Trump denies responsibility
While casting his administration in a supporting role to states for testing, the President has refused to accept responsibility for the early failures at the federal level in sending out faulty tests and being slow to cut red tape that would have allowed private labs to move more quickly. Though the initial test for the coronavirus was created in early 2020 by the Centers for Disease Control and Prevention, Trump returned to the familiar argument Saturday that he inherited "broken junk" from the Obama administration.
From the podium in the White House briefing room on Saturday, Trump categorized the back-and-forth over coronavirus testing as yet another issue that Democrats are politicizing to negatively shape public perception of his administration's response to the pandemic.
Partisan voices, "are attempting to politicize the issue of testing, which they shouldn't be doing, because I inherited broken junk, just as they did with ventilators," he said, referring to his criticism that the Obama administration had not done enough to build up the national stockpile of ventilators.
Seeking praise for his administration's "sweeping response," Trump noted that complaints about inadequate testing were simply a Democratic talking point, comparing it to the desperate pleas by governors for more ventilators several weeks ago.
"We have done a job that nobody believed. ... We marched," Trump said during the briefing. "Unfortunately, the other side -- they're viewing it as an election. 'How did President Trump do?' 'Oh, he did terribly.'"
Amid falling poll numbers for his handling of the pandemic, the President attacked Democrats earlier Saturday in a three-tweet thread criticizing what he viewed as an overwhelmingly negative response to his administration's efforts "even in a time of crisis."
He also complained that Democratic senators were "rude and nasty" in a Friday phone call with Pence that focused on the lack of widespread testing. Sen. Angus King of Maine, an independent who caucuses with Democrats, called the administration's failure to develop a more widespread national testing regime a "dereliction of duty" on that call.
Following his sharply-criticized tweets Friday urging people to "liberate" the states of Massachusetts, Virginia and Michigan, Trump chided Democratic governors who he says have gone too far in their social-distancing guidelines.
He singled out Whitmer, who leads a state Trump would like to win in November, and Northam.
When asked why he was encouraging protests in states over social-distancing guidelines that his own administration has created, Trump said he is seeing "injustices" in some of the states where he believes governors have "gotten carried away."
He criticized Whitmer, for example, for banning larger stores from selling paint and furniture; and requiring them to close areas of the store that are garden centers and plant nurseries. Her order also barred Michiganders from traveling from their main residence to their vacation home in the state after April 10.

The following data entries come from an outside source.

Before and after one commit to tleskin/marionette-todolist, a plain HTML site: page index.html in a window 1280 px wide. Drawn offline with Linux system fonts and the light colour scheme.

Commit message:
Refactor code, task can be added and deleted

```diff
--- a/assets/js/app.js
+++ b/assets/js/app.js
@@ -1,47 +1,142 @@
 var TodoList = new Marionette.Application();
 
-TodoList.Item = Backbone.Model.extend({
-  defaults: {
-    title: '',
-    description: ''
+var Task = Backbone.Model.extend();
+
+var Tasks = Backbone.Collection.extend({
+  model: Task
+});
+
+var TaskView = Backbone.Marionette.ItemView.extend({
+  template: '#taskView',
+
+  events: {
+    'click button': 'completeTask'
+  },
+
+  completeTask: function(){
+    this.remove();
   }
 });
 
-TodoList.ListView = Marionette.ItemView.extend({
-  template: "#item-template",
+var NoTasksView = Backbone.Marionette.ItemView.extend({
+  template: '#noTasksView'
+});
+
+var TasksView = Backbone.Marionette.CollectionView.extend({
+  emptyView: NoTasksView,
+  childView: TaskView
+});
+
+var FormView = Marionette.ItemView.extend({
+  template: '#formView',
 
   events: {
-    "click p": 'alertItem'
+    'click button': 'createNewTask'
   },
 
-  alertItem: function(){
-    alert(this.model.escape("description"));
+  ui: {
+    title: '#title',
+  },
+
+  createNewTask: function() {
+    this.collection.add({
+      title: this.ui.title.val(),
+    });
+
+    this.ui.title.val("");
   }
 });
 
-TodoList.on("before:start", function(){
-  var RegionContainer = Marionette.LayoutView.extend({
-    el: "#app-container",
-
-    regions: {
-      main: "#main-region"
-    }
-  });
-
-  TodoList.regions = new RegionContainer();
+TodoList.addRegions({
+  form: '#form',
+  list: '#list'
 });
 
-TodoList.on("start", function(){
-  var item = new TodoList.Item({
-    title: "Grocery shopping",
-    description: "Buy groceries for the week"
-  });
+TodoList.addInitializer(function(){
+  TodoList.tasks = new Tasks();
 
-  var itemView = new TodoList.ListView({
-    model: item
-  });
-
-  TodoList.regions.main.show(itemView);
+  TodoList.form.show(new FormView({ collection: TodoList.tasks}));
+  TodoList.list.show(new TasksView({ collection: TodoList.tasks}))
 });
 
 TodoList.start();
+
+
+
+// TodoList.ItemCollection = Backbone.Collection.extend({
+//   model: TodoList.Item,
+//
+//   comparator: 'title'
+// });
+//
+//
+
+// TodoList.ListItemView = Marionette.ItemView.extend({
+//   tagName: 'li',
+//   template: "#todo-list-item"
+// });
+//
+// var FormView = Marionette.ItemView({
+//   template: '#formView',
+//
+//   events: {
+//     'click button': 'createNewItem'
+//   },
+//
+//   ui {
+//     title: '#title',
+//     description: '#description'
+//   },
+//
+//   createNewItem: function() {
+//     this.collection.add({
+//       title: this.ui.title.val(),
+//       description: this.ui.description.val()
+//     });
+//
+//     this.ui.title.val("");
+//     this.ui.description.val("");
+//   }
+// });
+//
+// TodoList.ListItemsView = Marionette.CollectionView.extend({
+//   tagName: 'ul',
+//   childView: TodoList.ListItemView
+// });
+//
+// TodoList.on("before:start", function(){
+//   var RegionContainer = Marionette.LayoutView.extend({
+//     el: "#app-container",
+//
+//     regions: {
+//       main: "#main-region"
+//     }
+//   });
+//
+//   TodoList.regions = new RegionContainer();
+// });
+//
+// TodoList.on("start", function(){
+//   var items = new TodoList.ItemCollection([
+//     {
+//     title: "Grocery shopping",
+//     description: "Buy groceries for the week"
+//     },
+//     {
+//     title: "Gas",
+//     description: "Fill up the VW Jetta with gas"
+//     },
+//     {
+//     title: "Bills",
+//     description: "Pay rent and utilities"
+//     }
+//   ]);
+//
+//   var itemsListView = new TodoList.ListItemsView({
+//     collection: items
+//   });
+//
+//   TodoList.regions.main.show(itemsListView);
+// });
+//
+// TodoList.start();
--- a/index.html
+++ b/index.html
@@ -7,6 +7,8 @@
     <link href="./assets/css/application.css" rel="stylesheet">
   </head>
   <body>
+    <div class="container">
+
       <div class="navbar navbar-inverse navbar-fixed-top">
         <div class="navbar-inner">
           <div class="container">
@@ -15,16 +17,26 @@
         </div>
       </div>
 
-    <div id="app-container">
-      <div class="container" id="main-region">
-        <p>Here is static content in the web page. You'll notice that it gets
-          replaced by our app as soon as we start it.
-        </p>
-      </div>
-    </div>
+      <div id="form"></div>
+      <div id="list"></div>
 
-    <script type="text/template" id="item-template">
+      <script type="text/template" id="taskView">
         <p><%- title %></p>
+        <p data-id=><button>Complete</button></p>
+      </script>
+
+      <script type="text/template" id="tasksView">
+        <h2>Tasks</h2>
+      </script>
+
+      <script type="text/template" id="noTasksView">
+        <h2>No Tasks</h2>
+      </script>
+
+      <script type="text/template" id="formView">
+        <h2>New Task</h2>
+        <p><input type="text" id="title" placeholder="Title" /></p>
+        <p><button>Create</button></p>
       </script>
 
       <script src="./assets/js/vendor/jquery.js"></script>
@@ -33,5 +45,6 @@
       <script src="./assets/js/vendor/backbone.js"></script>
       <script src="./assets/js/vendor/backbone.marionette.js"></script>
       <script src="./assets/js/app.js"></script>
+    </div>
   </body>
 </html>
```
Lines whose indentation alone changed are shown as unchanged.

"I'm getting along very nicely with the governor of Michigan, but she has things -- don't buy paint, don't buy roses -- I mean she's got all these crazy things. I really believe somebody sitting in their boat in a lake should be okay. They shouldn't arrest people. Some of them are being unreasonable," he said.
For a second day, Trump accused Northam of taking away Virginians' Second Amendment rights, even though Northam signed a bill authorizing law enforcement officers to take temporary control of guns if a person is deemed a danger to themselves or others.
"Virginia is a great case though, because they're using this, they're trying to take your guns away in Virginia," Trump said. "If the people in Virginia aren't careful that's what's going to happen to them."